It would cost $16,500, layered on top of student loans from my bachelor’s degree (currently $8,000, almost half the original amount). I’d love to do it. But I decided before sinking into debt to search for my Mr. Miyagi. A writer-mentor. Someone who will make me paint a fence if I don’t hand something good in.
Please ring in if you found your Mr. Miyagi. And how. And with his or her phone number, svp.
Job Market Annoyances
It’s rough out there still. I made it through the 2008-2009 crisis with only one lay-off in the family (there are only two and a half of us, if you count the dog). We didn’t have to downsize since we were already living in a tiny apartment situated next to a half-way house.

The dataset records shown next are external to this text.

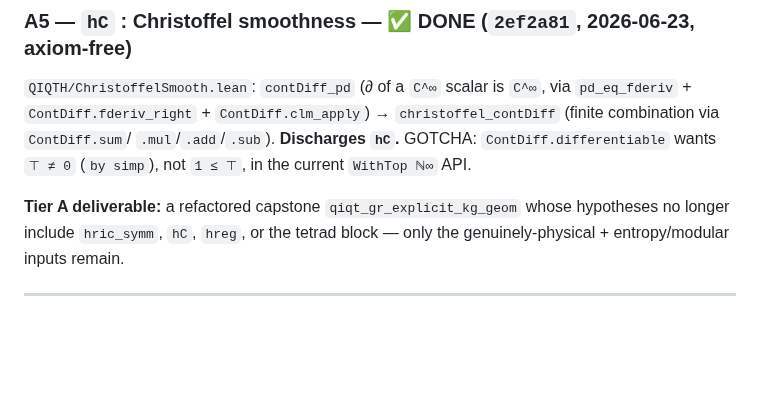
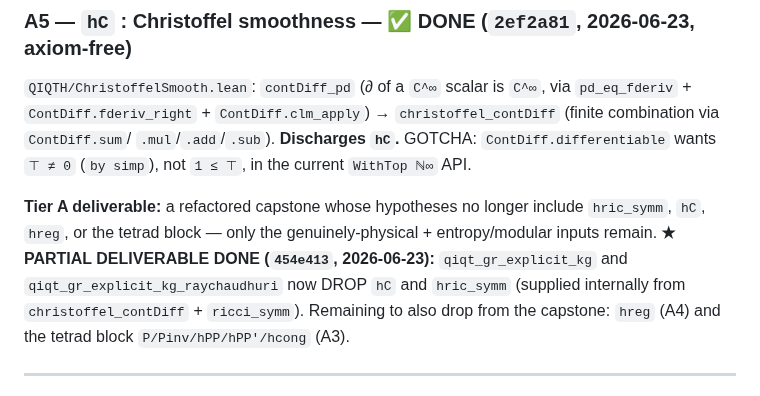
Before and after one commit to kaplan196883/QIQT-H, a Markdown page: QIQT_GR_DISCHARGEABLE_PLAN.md, the part around the change. Drawn GitHub-style; blank space fills up the shorter version.

Commit message:
plan: capstones refactored to drop hC + hric_symm (A1+A5 wired into the deliverable)
Co-Authored-By: Claude Opus 4.8 <noreply@anthropic.com>

```diff
--- a/QIQT_GR_DISCHARGEABLE_PLAN.md
+++ b/QIQT_GR_DISCHARGEABLE_PLAN.md
@@ -85,8 +85,11 @@ differentiable.  For `T = kgStress` and smooth `g,gi,φ`, `f` is an explicit smo
 `.mul`/`.add`/`.sub`).  **Discharges `hC`.**  GOTCHA: `ContDiff.differentiable` wants `⊤ ≠ 0` (`by simp`), not
 `1 ≤ ⊤`, in the current `WithTop ℕ∞` API.
 
-**Tier A deliverable:** a refactored capstone `qiqt_gr_explicit_kg_geom` whose hypotheses no longer include
-`hric_symm`, `hC`, `hreg`, or the tetrad block — only the genuinely-physical + entropy/modular inputs remain.
+**Tier A deliverable:** a refactored capstone whose hypotheses no longer include `hric_symm`, `hC`, `hreg`, or the
+tetrad block — only the genuinely-physical + entropy/modular inputs remain.
+**★ PARTIAL DELIVERABLE DONE (`454e413`, 2026-06-23):** `qiqt_gr_explicit_kg` and `qiqt_gr_explicit_kg_raychaudhuri`
+now DROP `hC` and `hric_symm` (supplied internally from `christoffel_contDiff` + `ricci_symm`). Remaining to also
+drop from the capstone: `hreg` (A4) and the tetrad block `P/Pinv/hPP/hPP'/hcong` (A3).
 
 ---
 
```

The view was great if you could look above the crazy people.
Expedia is my unrequited love. I would be so perfect there and it kills me that they don’t know it. I speak French! I write about hotels! Granted, my french sounds like a braying donkey, but still. I keep sending them applications, like my “stalker” senior year of high school who passed me note after note with little drawings of bats in the margins.
Devaluation of Writers
Writers are devalued. And it’s getting worse. I blame content farms, flea-sized attention spans, and the general attitude that “anyone can do this.” I also blame those who want to be writers but don’t actually read or write. Kind-of the first step, people. Stop clogging these jobs with your “I have never written anything in my life, but I want to be a writer” resumes.
There are much better jobs that pay more.
Common job descriptions for writers:
Get published! Write a 500-word post. $5 per post. But you’ll be published, like on a real website, and get to tell all your little friends that you’re not a loser after all. Impress people at dinner parties with your “published” e-how article on how to get yellow stains out of the armpits of shirts. Fascinating work!
Be a writer. Write blog posts, articles, newsletters, correspondence, novels, biographies, etc. our growing business. You’ll also have to design websites and engage in light filing & reception work. You’ll also have to edit film. Hope you can do all of these things in a pressure-cooker.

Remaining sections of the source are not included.